(Web page revision data)
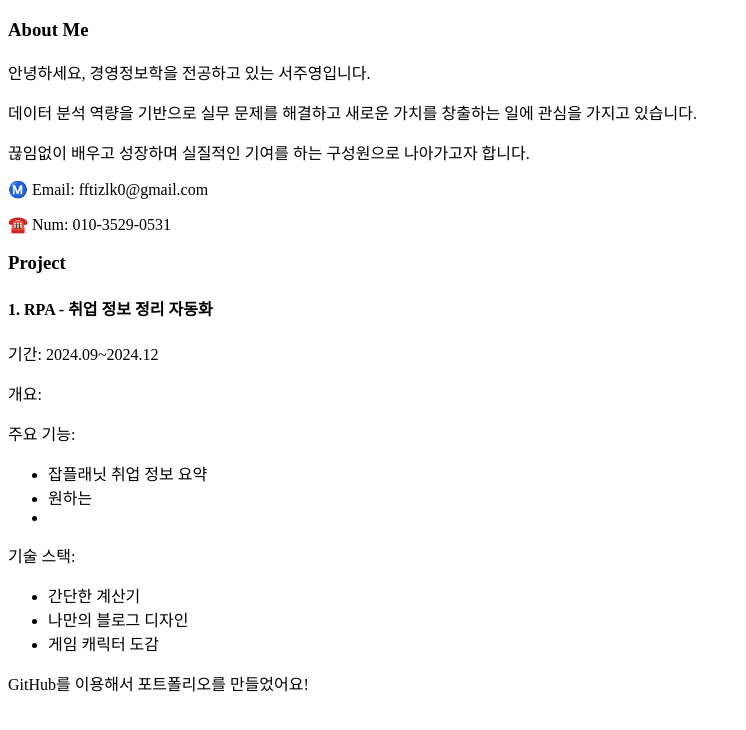
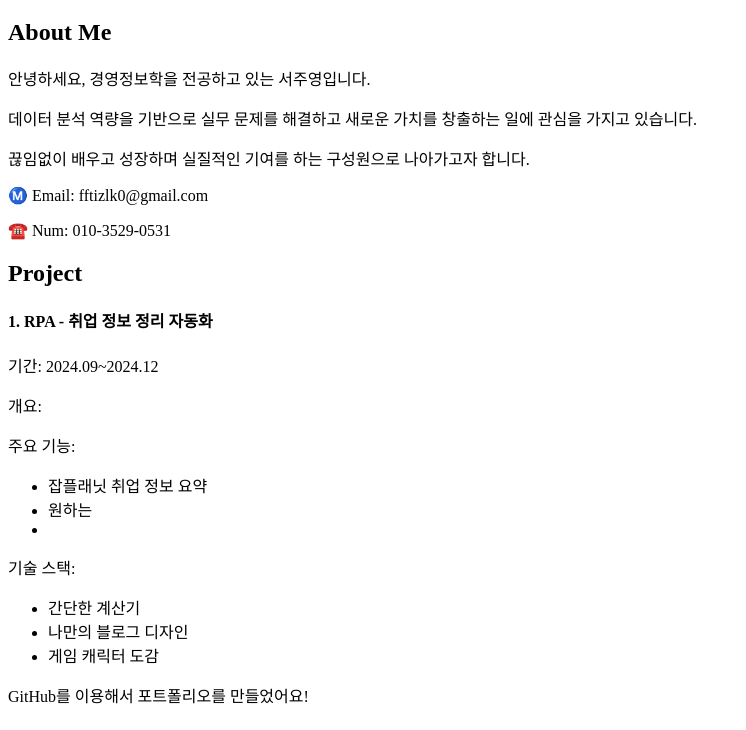
Before and after one commit to young2z1/young2z1.github.io, a plain HTML site: page index.html in a window 1280 px wide. Shown: the part 70-800 px from the top of the page, without its empty margins (0-746 px from the left). Drawn offline with Linux system fonts and the light colour scheme.

Commit message:
Update index.html

```diff
--- a/index.html
+++ b/index.html
@@ -6,7 +6,7 @@
 </head>
 <body>
   <h1>포트폴리오</h1>
-  <h3>About Me</h3>
+  <h2>About Me</h2>
   <p>안녕하세요, 경영정보학을 전공하고 있는 서주영입니다.</p>
   <p>데이터 분석 역량을 기반으로 실무 문제를 해결하고 새로운 가치를 창출하는 일에 관심을 가지고 있습니다.</p>
   <p>끊임없이 배우고 성장하며 실질적인 기여를 하는 구성원으로 나아가고자 합니다.</p>
@@ -14,7 +14,7 @@
   <p>Ⓜ️ Email: fftizlk0@gmail.com</p>
   <p>☎️ Num: 010-3529-0531</p>
   <p></p>
-  <h3>Project</h3>
+  <h2>Project</h2>
   <h4>1. RPA - 취업 정보 정리 자동화</h4>
   <p>기간: 2024.09~2024.12</p>
   <p>개요: </p>
```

What the exercise asks: Leave out the pictures and reproduce the rest of the records exactly.

Output for this task:
Before and after one commit to young2z1/young2z1.github.io, a plain HTML site: page index.html in a window 1280 px wide. Shown: the part 70-800 px from the top of the page, without its empty margins (0-746 px from the left). Drawn offline with Linux system fonts and the light colour scheme.

Commit message:
Update index.html

```diff
--- a/index.html
+++ b/index.html
@@ -6,7 +6,7 @@
 </head>
 <body>
   <h1>포트폴리오</h1>
-  <h3>About Me</h3>
+  <h2>About Me</h2>
   <p>안녕하세요, 경영정보학을 전공하고 있는 서주영입니다.</p>
   <p>데이터 분석 역량을 기반으로 실무 문제를 해결하고 새로운 가치를 창출하는 일에 관심을 가지고 있습니다.</p>
   <p>끊임없이 배우고 성장하며 실질적인 기여를 하는 구성원으로 나아가고자 합니다.</p>
@@ -14,7 +14,7 @@
   <p>Ⓜ️ Email: fftizlk0@gmail.com</p>
   <p>☎️ Num: 010-3529-0531</p>
   <p></p>
-  <h3>Project</h3>
+  <h2>Project</h2>
   <h4>1. RPA - 취업 정보 정리 자동화</h4>
   <p>기간: 2024.09~2024.12</p>
   <p>개요: </p>
```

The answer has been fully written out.